The 21st century will be an era for cities. The growing scientific community in Singapore involved in urban research can lead the way in developing solutions that incorporate collaborative design, innovative solutions and people-centricity around the concept of sustainability. It is often said that Singapore is small enough to be a good testbed for specific technologies as well as “system of systems” solutions. Let us move boldy on this. Existing projects like the Punggol Eco-Town, Cleantech Park and the upcoming Jurong Island V.2 provide good opportunities for the development and demonstration of best practices and solutions. With strong industry participation, perhaps Singapore can translate R&D to new technologies and solutions on the market and play a vital role in helping other cities overcome the challenge of sustainable development.
I have given you some food for thought for the way we should start relooking at our approaches towards solving our urban challenges. The engineering challenges of tomorrow will require us to build better cities that are capable of accommodating larger numbers of people, meeting their aspirations for jobs, housing and mobility, while ensuring a high quality of life.
Good solutions can be low-tech – portable toilets, non-invasive dengue kits that people are more receptive to, or a conditioner that not only has a low water footprint, but requires less water to rinse out. Good solutions can also be at the other end of the technology spectrum such as the application of an iPhone app to influence sustainable behaviour. But good solutions must be developed bearing in mind that each society, whether developed or developing, has a different set of beliefs, culture and norms that require different solutions.

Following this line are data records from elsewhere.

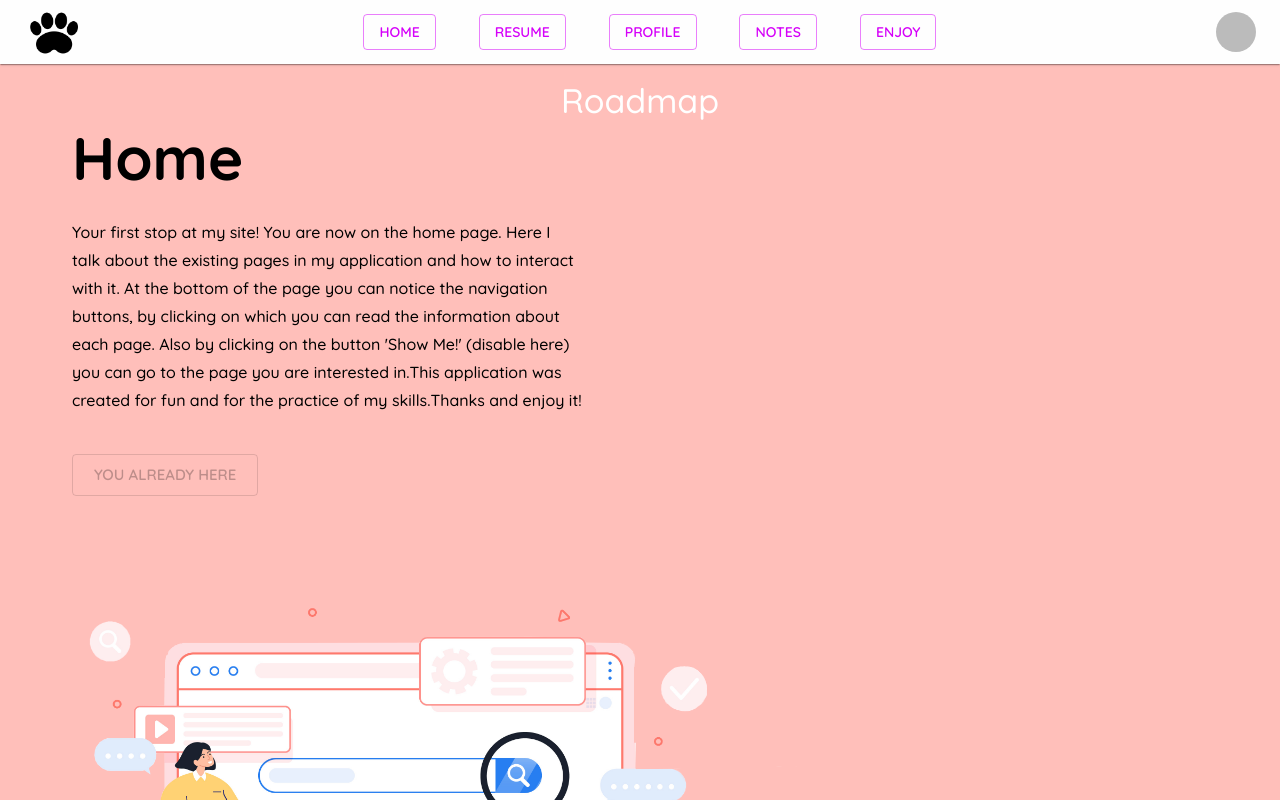
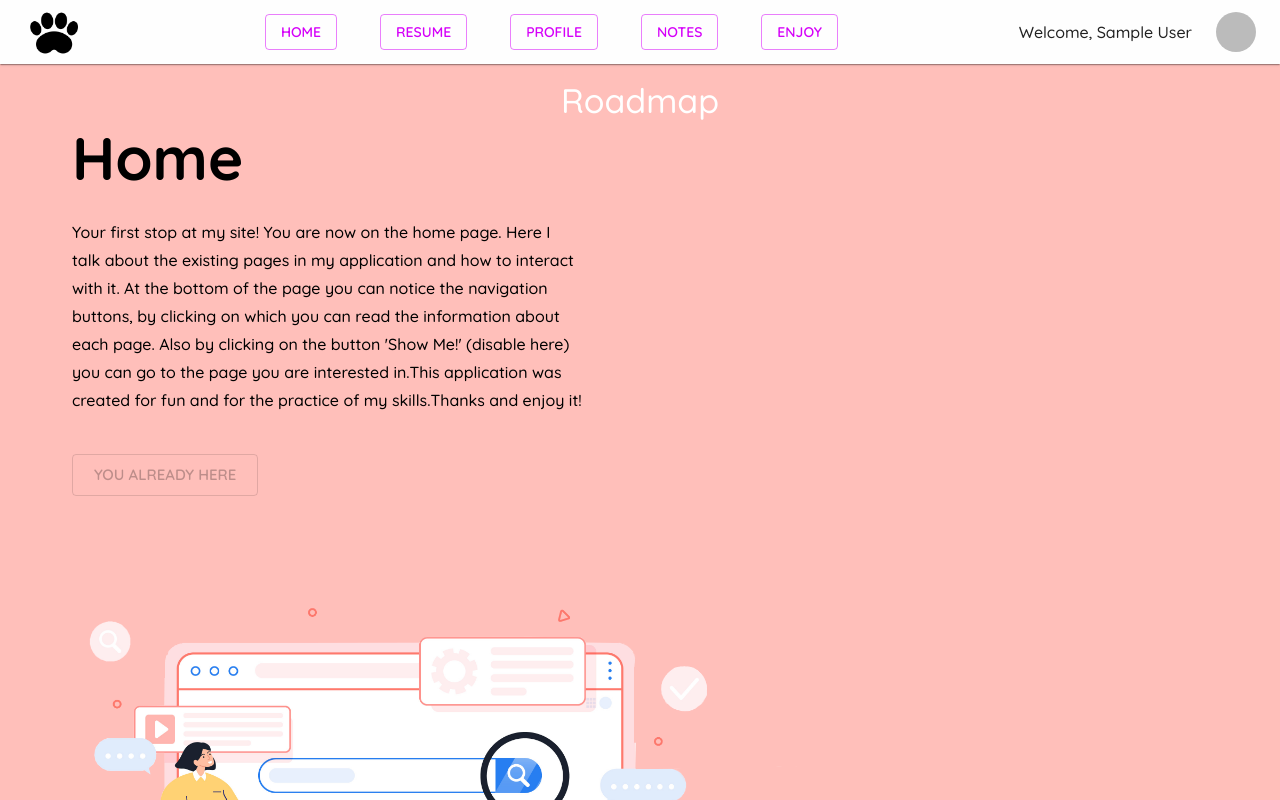
Before and after one commit to Ramil3107/my-pet-project, a React (Create React App) app: page /home in a window 1280 px wide. Shown: the top 800 px of the page. Built offline with nearby package versions, Linux system fonts and the light colour scheme; no server answers; sample sign-in values are in the browser's storage.

Commit message:
add display name to navbar

```diff
--- a/src/layout/Layout.js
+++ b/src/layout/Layout.js
@@ -1,4 +1,4 @@
-import { AppBar, Avatar, Box, Button, Menu, MenuItem, Toolbar } from "@mui/material"
+import { AppBar, Avatar, Box, Button, Menu, MenuItem, Toolbar, Typography } from "@mui/material"
 import { getAuth } from "firebase/auth"
 import { useState } from "react"
 import { useDispatch } from "react-redux"
@@ -12,7 +12,7 @@ import { removeUser } from "../pages/auth/redux/userSlice"
 
 const Layout = () => {
 
-    const { photoURL } = useAuth()
+    const { photoURL, displayName } = useAuth()
     const [anchorEl, setAnchorEl] = useState(null);
     const navigate = useNavigate()
     const dispatch = useDispatch()
@@ -59,6 +59,8 @@ const Layout = () => {
                             Enjoy
                         </Button>
                     </Box>
+                    <Box sx={{ display:"flex",alignItems:"center" ,ml: "auto" }}>
+                        <Typography sx={{mr:3}}>Welcome, {displayName || "Anonim"}</Typography>
                         <Avatar
                             id="basic-avatar"
                             aria-controls={open ? 'basic-menu' : undefined}
@@ -70,6 +72,7 @@ const Layout = () => {
                         >
                             A
                         </Avatar>
+                    </Box>
                     <Menu
                         id="basic-menu"
                         anchorEl={anchorEl}
```
Lines whose indentation alone changed are shown as unchanged.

Perhaps we can also draw some inspiration and insights from Singapore’s own efforts at city building, which encompass elements of Collaborative Design, Innovation and People-Centricity, although it was not defined in such terms when we embarked on the effort of housing a nation. Firstly, a comprehensive approach to balance the various competing needs and tradeoffs in land use is conducted through the Concept Plan and the Master Plan, processes which are reviewed in consultation with the public, private and government sectors. Secondly, public housing in Singapore is not just a bricks and mortar solution but about building strong and cohesive communities for people who live in the public housing estates. Towns are built catering to the needs of residents, and to provide opportunities for residents to interact with their neighbours as part of our ethnic integration policy, including providing common spaces and facilities such as our shopping malls, markets and hawker centres.
As we all know, our current production and consumption patterns are highly resource intensive and unsustainable in the long run. But, good science alone is rarely enough to solve these challenges that confront us. What we need today is a more inter-disciplinary endeavour that brings together experts from various disciplines, including policy makers, scientists, economists, behavioural psychologists, including the leaders of our society, to frame the problems, analyse the issues, and come up with practical and workable solutions. Solutions that will be able to change the way we work, live and play.
I commend the partnership of GSK and EDB in building capabilities in green and sustainable manufacturing in Singapore. I would encourage you to take an inter-disciplinary approach to all your endeavours. Use Singapore as a springboard to the growing web of cities in the region and beyond. I am confident that this collaboration will inspire a new wave of green technology that will change manufacturing, and perhaps improve the livelihoods of the millions that will live in our cities. Only then can we stay ahead of the curve.
I wish all participants a fruitful discussion at this Symposium.